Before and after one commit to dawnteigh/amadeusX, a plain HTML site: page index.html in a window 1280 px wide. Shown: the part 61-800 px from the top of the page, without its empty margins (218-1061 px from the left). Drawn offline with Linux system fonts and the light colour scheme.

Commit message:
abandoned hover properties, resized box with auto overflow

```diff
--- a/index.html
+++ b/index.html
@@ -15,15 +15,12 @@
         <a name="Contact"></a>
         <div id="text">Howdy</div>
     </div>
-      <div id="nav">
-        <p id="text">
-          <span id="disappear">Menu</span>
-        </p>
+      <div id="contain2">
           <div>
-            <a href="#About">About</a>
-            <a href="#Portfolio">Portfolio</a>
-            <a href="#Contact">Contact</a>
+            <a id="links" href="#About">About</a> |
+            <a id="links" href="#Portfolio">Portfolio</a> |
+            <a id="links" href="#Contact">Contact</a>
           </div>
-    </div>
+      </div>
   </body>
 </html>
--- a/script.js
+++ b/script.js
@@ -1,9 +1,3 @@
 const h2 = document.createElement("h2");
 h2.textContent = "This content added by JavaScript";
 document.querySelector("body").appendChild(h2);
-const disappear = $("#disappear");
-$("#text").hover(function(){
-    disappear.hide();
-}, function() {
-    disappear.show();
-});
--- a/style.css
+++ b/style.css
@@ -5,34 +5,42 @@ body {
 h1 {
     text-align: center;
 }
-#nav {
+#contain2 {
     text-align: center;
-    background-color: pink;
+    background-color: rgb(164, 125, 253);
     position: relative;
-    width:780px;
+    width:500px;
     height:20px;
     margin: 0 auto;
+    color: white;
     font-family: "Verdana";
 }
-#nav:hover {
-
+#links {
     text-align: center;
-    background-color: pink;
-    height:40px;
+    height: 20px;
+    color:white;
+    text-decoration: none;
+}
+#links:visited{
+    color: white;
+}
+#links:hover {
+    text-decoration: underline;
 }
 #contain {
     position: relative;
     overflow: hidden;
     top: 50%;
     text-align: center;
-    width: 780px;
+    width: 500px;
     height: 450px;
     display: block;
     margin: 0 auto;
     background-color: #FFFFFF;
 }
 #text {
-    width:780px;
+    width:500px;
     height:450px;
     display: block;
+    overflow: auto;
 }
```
##########
→ TASK DIRECTIONS
Above are the entries; count how many of their lines contain the word "height" and give only that number.

→ RESULT
5